Copy each line in the data below that contains the word "other".

+++ Data records

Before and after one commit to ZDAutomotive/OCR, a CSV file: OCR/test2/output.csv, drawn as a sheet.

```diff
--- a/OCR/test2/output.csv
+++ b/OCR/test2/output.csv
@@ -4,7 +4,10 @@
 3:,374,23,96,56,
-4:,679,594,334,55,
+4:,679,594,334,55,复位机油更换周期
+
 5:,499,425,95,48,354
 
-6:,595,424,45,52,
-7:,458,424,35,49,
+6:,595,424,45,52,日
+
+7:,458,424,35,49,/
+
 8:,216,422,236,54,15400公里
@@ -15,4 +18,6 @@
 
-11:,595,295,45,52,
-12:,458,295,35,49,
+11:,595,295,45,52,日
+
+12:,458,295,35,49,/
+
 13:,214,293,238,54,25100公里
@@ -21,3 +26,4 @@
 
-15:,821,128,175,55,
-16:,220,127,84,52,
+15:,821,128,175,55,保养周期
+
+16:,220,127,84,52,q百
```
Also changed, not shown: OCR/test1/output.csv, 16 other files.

++++++
+++ Data records

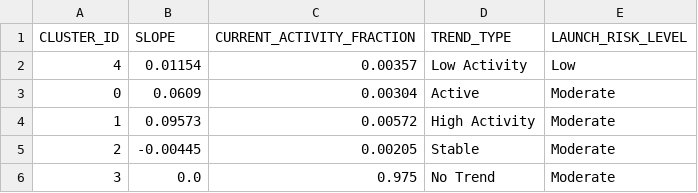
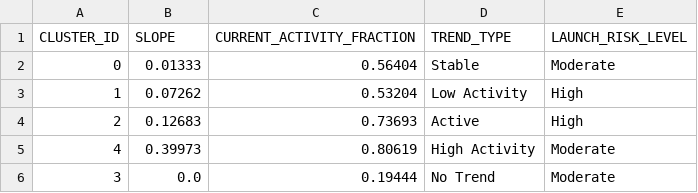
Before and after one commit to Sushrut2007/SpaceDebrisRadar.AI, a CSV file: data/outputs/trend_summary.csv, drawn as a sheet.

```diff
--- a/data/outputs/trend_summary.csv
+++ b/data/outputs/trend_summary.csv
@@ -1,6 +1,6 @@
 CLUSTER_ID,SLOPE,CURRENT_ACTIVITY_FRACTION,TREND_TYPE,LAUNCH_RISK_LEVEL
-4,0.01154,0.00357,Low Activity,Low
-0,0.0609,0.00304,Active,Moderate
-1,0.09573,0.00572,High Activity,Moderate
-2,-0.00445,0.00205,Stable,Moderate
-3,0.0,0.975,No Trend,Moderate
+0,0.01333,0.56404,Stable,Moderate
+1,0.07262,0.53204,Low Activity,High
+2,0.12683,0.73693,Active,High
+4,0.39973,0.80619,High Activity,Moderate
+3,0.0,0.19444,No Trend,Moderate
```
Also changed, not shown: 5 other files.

++++++
+++ Data records

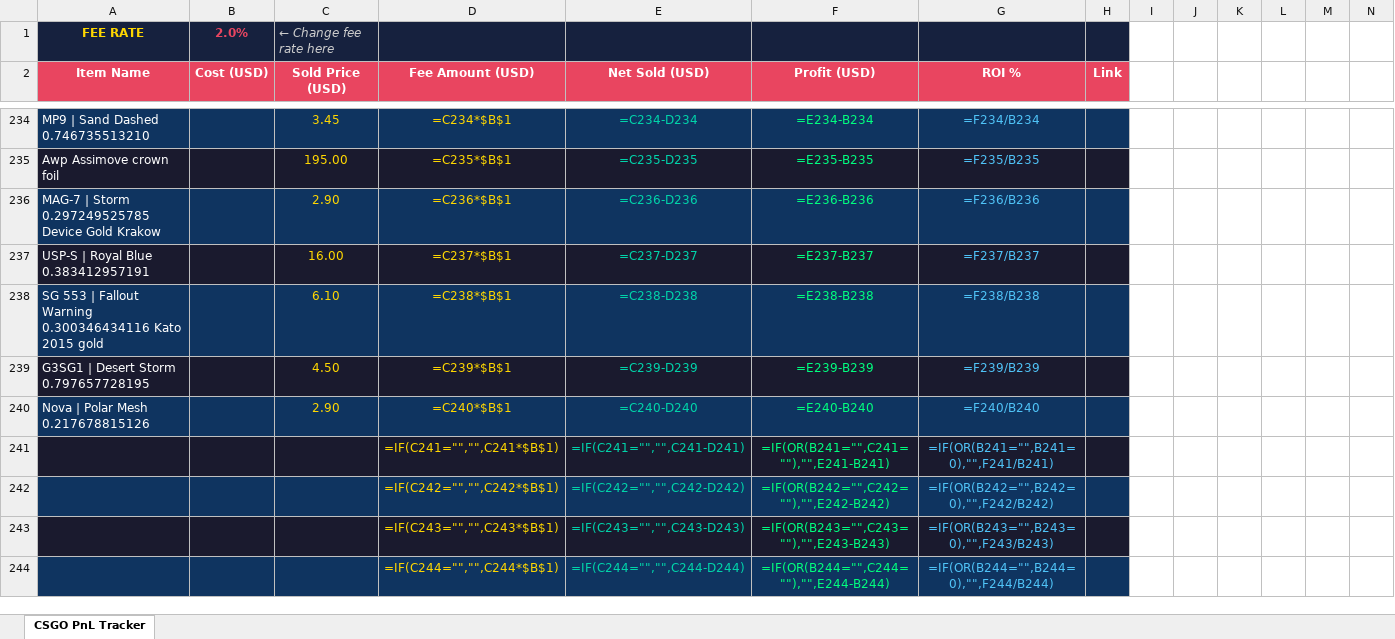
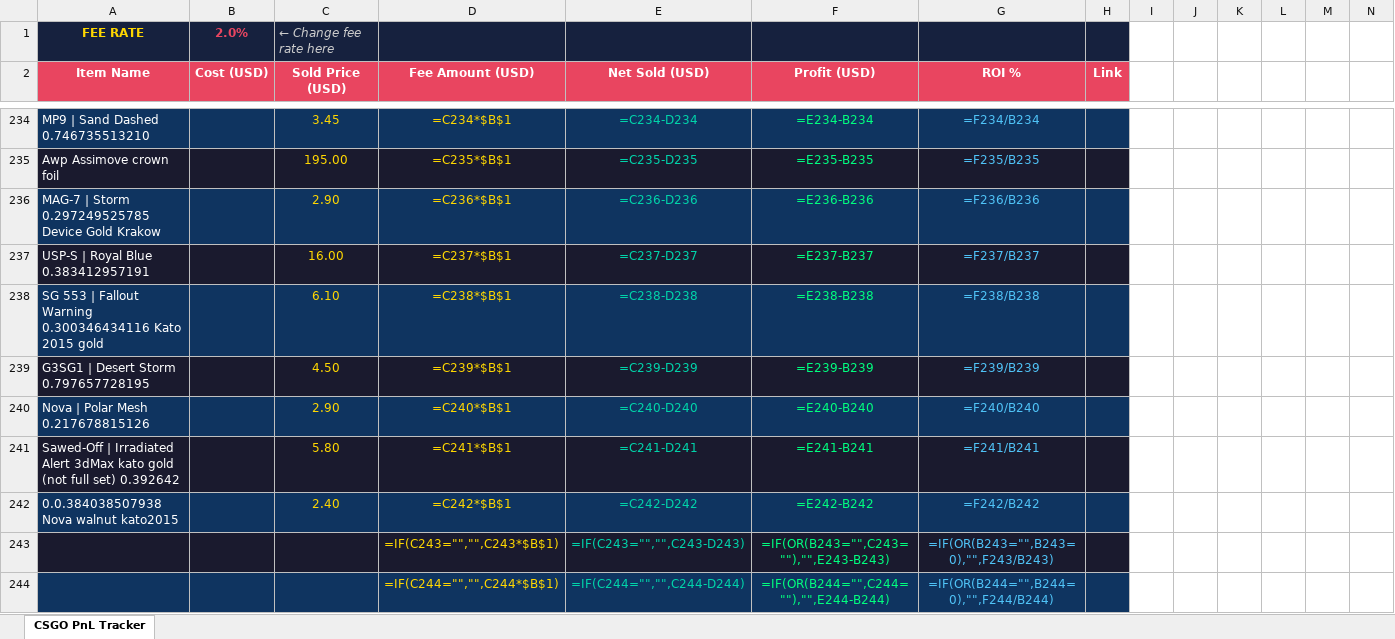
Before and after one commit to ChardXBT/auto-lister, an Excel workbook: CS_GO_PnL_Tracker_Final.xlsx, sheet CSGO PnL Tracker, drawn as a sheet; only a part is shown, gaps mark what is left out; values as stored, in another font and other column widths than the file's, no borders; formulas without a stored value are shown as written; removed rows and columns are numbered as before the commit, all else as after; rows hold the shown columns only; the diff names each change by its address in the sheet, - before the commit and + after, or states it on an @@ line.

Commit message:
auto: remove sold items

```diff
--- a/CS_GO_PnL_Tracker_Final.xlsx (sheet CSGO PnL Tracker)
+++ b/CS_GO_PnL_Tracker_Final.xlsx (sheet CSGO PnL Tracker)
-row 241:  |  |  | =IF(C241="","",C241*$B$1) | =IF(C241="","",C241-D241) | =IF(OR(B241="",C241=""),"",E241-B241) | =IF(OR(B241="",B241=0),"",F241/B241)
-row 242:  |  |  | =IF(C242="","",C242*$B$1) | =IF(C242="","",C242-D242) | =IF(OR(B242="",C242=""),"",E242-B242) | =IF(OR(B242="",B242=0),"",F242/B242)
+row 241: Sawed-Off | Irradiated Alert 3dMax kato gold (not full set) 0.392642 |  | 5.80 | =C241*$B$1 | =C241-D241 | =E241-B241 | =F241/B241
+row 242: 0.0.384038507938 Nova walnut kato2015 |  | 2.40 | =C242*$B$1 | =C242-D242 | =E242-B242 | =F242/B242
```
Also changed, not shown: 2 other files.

++++++

• Response to the exercise:
Also changed, not shown: OCR/test1/output.csv, 16 other files.
Also changed, not shown: 5 other files.
Before and after one commit to ChardXBT/auto-lister, an Excel workbook: CS_GO_PnL_Tracker_Final.xlsx, sheet CSGO PnL Tracker, drawn as a sheet; only a part is shown, gaps mark what is left out; values as stored, in another font and other column widths than the file's, no borders; formulas without a stored value are shown as written; removed rows and columns are numbered as before the commit, all else as after; rows hold the shown columns only; the diff names each change by its address in the sheet, - before the commit and + after, or states it on an @@ line.
Also changed, not shown: 2 other files.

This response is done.